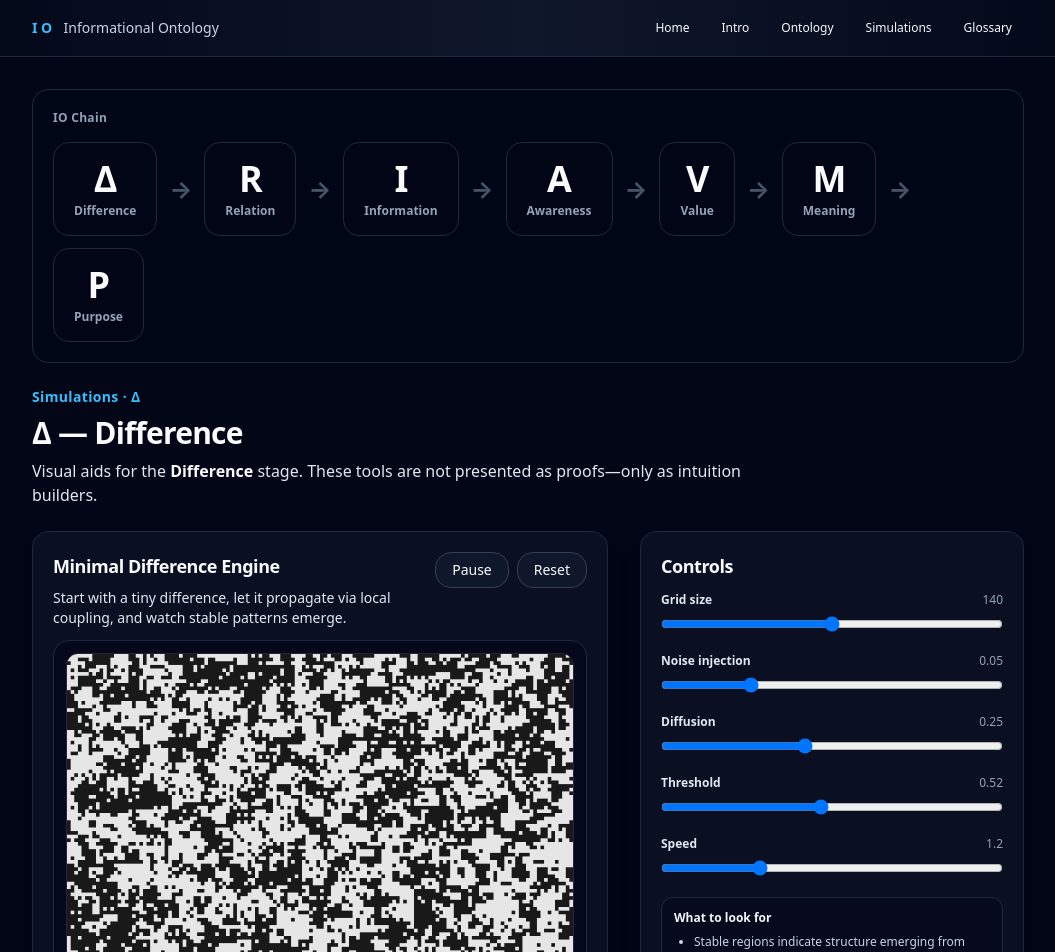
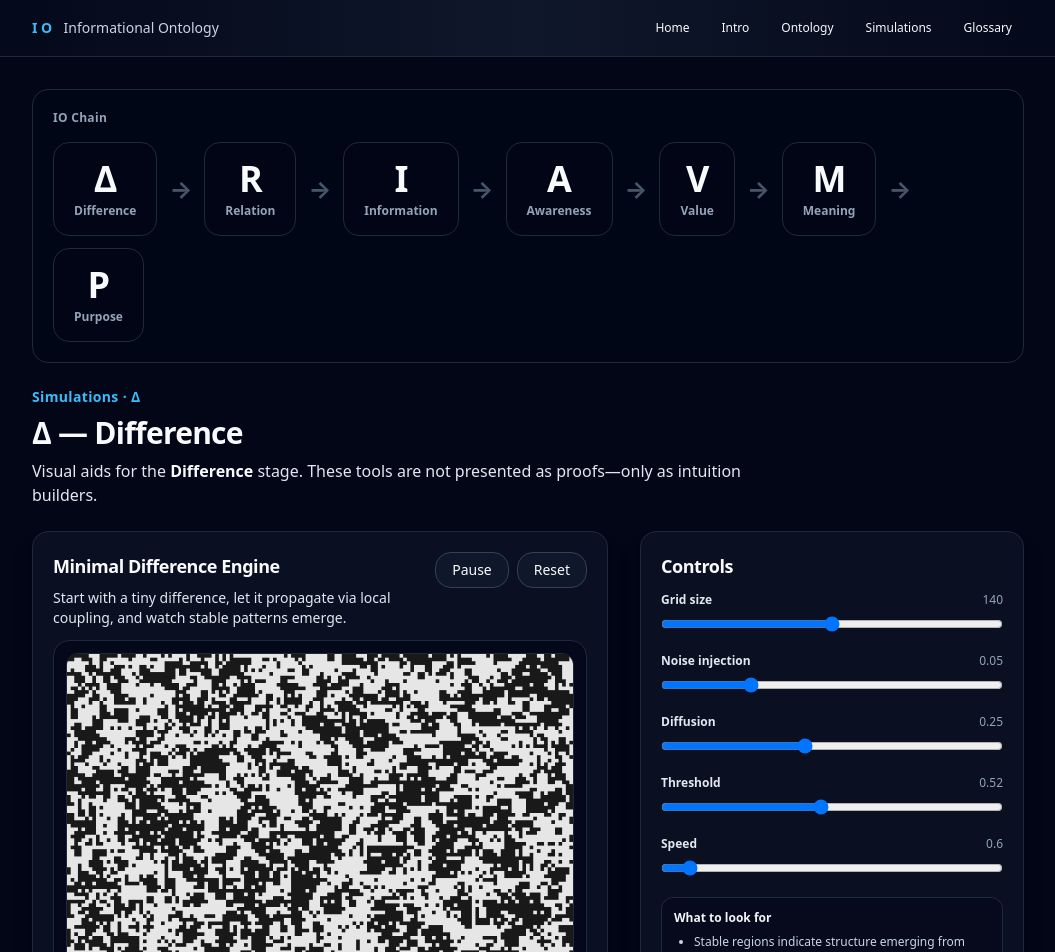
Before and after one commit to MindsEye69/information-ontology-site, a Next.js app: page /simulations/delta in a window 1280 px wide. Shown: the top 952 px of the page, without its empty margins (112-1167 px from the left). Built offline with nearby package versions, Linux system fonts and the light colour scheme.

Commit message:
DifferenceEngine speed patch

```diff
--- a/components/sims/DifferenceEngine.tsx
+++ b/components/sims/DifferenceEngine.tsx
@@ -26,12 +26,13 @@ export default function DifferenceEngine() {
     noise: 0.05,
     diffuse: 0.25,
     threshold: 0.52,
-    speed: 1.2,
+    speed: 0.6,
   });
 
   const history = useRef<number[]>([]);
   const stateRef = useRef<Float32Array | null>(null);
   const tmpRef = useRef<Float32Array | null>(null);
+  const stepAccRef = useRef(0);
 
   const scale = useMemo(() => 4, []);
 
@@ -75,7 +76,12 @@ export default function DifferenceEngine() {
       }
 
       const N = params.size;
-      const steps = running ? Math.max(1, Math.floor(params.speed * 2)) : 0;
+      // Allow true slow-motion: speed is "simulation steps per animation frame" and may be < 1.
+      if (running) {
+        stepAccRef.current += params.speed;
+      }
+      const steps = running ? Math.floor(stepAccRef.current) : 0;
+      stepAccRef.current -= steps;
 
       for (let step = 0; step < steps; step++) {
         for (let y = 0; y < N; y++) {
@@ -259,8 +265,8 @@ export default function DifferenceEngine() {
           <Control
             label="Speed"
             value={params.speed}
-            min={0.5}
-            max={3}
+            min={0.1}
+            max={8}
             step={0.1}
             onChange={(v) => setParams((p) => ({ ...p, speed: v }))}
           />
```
○ ○ ○ ○
_Required action:_ Print the entries above exactly, taking out only the pictures.

_Task output:_
Before and after one commit to MindsEye69/information-ontology-site, a Next.js app: page /simulations/delta in a window 1280 px wide. Shown: the top 952 px of the page, without its empty margins (112-1167 px from the left). Built offline with nearby package versions, Linux system fonts and the light colour scheme.

Commit message:
DifferenceEngine speed patch

```diff
--- a/components/sims/DifferenceEngine.tsx
+++ b/components/sims/DifferenceEngine.tsx
@@ -26,12 +26,13 @@ export default function DifferenceEngine() {
     noise: 0.05,
     diffuse: 0.25,
     threshold: 0.52,
-    speed: 1.2,
+    speed: 0.6,
   });
 
   const history = useRef<number[]>([]);
   const stateRef = useRef<Float32Array | null>(null);
   const tmpRef = useRef<Float32Array | null>(null);
+  const stepAccRef = useRef(0);
 
   const scale = useMemo(() => 4, []);
 
@@ -75,7 +76,12 @@ export default function DifferenceEngine() {
       }
 
       const N = params.size;
-      const steps = running ? Math.max(1, Math.floor(params.speed * 2)) : 0;
+      // Allow true slow-motion: speed is "simulation steps per animation frame" and may be < 1.
+      if (running) {
+        stepAccRef.current += params.speed;
+      }
+      const steps = running ? Math.floor(stepAccRef.current) : 0;
+      stepAccRef.current -= steps;
 
       for (let step = 0; step < steps; step++) {
         for (let y = 0; y < N; y++) {
@@ -259,8 +265,8 @@ export default function DifferenceEngine() {
           <Control
             label="Speed"
             value={params.speed}
-            min={0.5}
-            max={3}
+            min={0.1}
+            max={8}
             step={0.1}
             onChange={(v) => setParams((p) => ({ ...p, speed: v }))}
           />
```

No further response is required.